Your 1L year will not last forever, although it may seem like it. And you will have so much to look forward to in your next two years at law school. Yes, you will have other requirements that you must fulfill in order to graduate, but you will have more control over your schedule so you can choose the classes you are interested in with the professors that you prefer. You can control (to a certain extent) the number of final exams that you have each semester by doing a mix of doctrinal classes and practical/experiential classes, which may be more project-based (ie-your grade is based on assignments you do throughout the semester rather than a final exam). You can also mix in an externship, internship, or clinic.2These may go by different names at different schools. You will even “have time”3I put this in quotes because the “not having time” issue is never really gone in law school, no matter what year you are in. You get better at being a law student, so the stress of having to read a case 6 times and look every other word up in a law dictionary is gone, but you will fill that time with plenty of other stuff, so you will never truly feel like you have enough time. to take part in some extracurricular activities like student run organizations, law review, moot court, trial teams, etc. In your upper years at law school, you really get to try everything to see what you like and don’t like. Your upper years are a great opportunity to take the time to really put some thought into choosing your classes each semester. So while you are still a 1L struggling over what the word “dictum” means in the case you just read and what the hell the Dormant Commerce Clause is, remind yourself 1L year is only temporary and you will soon get to start concentrating on what interests you and what made you come to law school in the first place, which brings me to my next point…

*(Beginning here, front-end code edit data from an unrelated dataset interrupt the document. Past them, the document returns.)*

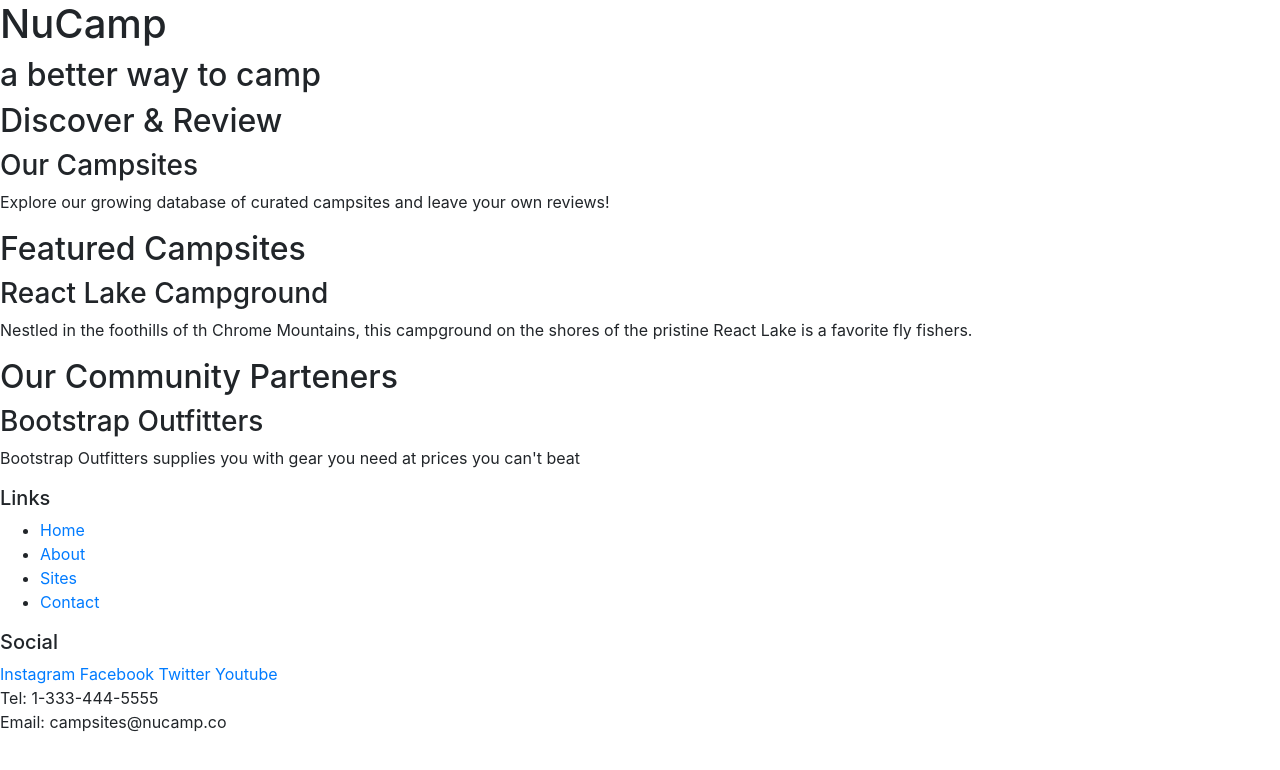
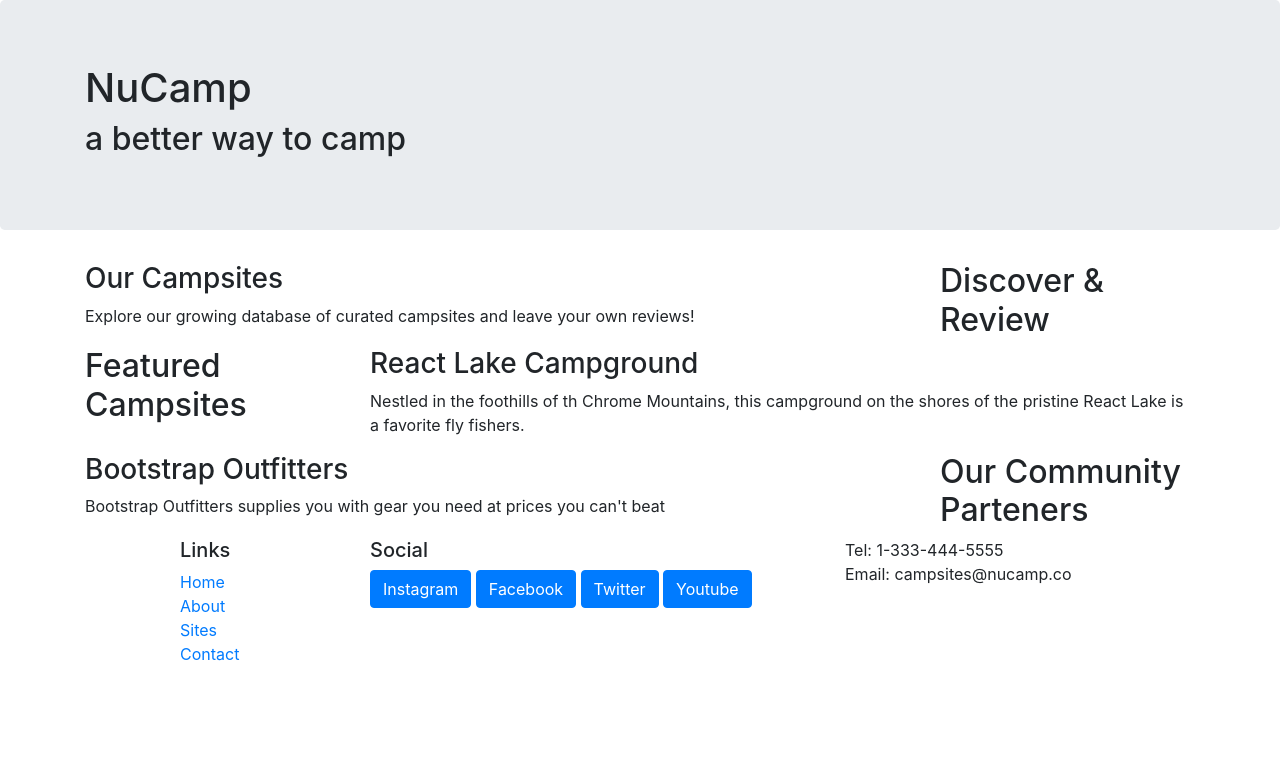
Before and after one commit to nkiliyumwami/nucampsite, a website: page index.html in a window 1280 px wide. Drawn offline with nearby package versions, Linux system fonts and the light colour scheme.

Commit message:
Bootstrap Grid

```diff
--- a/index.html
+++ b/index.html
@@ -9,52 +9,75 @@
     <title>NuCamp A Better Way To Camp</title>
 </head>
 <body>
-    <header>
-        <div>
+    <header class="jumbotron">
+        <div class="container">
+            <div class="row">
+                <div class="col">
                     <h1>NuCamp</h1>
                     <h2>a better way to camp</h2>
                 </div>
+            </div>
+        </div>
     </header>
 
-    <div>
+    <div class="container">
+        <div class="row">
+            <div class="col-sm-4 order-sm-last col-md-3">
                 <h2>Discover & Review</h2>
+            </div>
+            <div class="col">
                 <h3>Our Campsites</h3>
                 <p>Explore our growing database of curated campsites and leave your own reviews!</p>
             </div>
+        </div>
 
-    <div>
+        <div class="row">
+            <div class="col-sm-4 col-md-3">
                 <h2>Featured Campsites</h2>
+            </div>
+            <div class="col">
                 <h3>React Lake Campground</h3>
                 <p>Nestled in the foothills of th Chrome Mountains, this campground on the shores of the pristine React Lake is a favorite fly fishers.</p>
             </div>
-
-    <div>
+        </div>
+        <div class="row">
+            <div class="col-sm-4 order-sm-last col-md-3">
                 <h2>Our Community Parteners</h2>
+            </div>
+            <div class="col">
                 <h3>Bootstrap Outfitters</h3>
                 <p>Bootstrap Outfitters supplies you with gear you need at prices you can't beat</p>
             </div>
+        </div>
+    </div>
 
     <footer>
-        <div>
+        <div class="container">
+            <div class="row">
+                <div class="col-4 col-sm-2 offset-1">
                     <h5>Links</h5>
-            <ul>
-                <li> <a href="#">Home</a></li>
-                <li><a href="#">About</a></li>
-                <li><a href="#">Sites</a></li>
-                <li><a href="#">Contact</a></li>
+                    <ul class="list-unstyled">
+                        <li > <a href="#">Home</a></li>
+                        <li ><a href="#">About</a></li>
+                        <li ><a href="#">Sites</a></li>
+                        <li ><a href="#">Contact</a></li>
                     </ul>
                 </div>
-        <div>
+                <div class="col-6 col-sm-5">
                     <h5>Social</h5>
-                <a href="http://instagram.com/">Instagram</a>
-                <a href="http://facebook.com/">Facebook</a>
-                <a href="http://twitter.com/">Twitter</a>
-                <a href="http://youtube.com/">Youtube</a>
+                        <a class="btn btn-primary" href="http://instagram.com/">Instagram</a>
+                        <a class="btn btn-primary" href="http://facebook.com/">Facebook</a>
+                        <a class="btn btn-primary" href="http://twitter.com/">Twitter</a>
+                        <a class="btn btn-primary" href="http://youtube.com/">Youtube</a>
                 </div>
-        <div>
+                <div class="col-sm-4">
                     Tel: 1-333-444-5555<br>
                     Email: campsites@nucamp.co
                 </div>
+            </div>
+
+        </div>
+
     </footer>
 
 
```
Lines whose indentation alone changed are shown as unchanged.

Don’t lose sight of WHY you came to law school: You came to law school for a reason. It was likely not to take a class in Civil Procedure or learn the Rule Against Perpetuities4Unless it was. If so, more power to you., but for some deeper reason that may be very personal to you. But it can be easy to forget this reason when you are in the thick of your 1L year. Don’t lose sight of the reason you wanted to be a lawyer. Don’t let the first year of classes which you may not be interested in stop you from learning the law and making your 2L and 3L years about what YOU want. Most of all, don’t lose that spark that made you want to change the world around you for the better when you decided to go to law school.5Or maybe you did it just to get that fancy looking “Esq.” at the end of your name. That’s ok. Don’t lose sight of that either. This is the spark that will get you through your first year and through the day/week/month that you are feeling frustrated about the law school process. So before your first day of law school classes, write the reason (or reasons) you came to law school on a bright piece of paper and tape that paper in eyeshot of you. This way, any time you are feeling the pressure and stress of law school, you can look up and remind yourself that there are bigger and better things to come!

That’s it for this month, but we will see you again next month for the exciting conclusion to this series! 


Love this content?

Get our e-magazine Connected delivered straight to your inbox each month with new and exclusive content!

    We won't send you spam. Unsubscribe at any time.

    Meet the Author
    Stephen Iannacone is Director of Academic Success at Cardozo School of Law and a Bar Exam Coach at Vinco. Prior to joining Cardozo School of Law, Stephen was a trial attorney at the law firm of Spiegel & Barbato, LLP. He specialized in civil litigation in all New York venues and argued several appeals in the First Department. He was also an adjunct professor at Pace Law School where he taught classes to third-year students preparing for the Bar Exam as well as classes to second-year students focusing on legal writing and analysis. Read more about Stephen >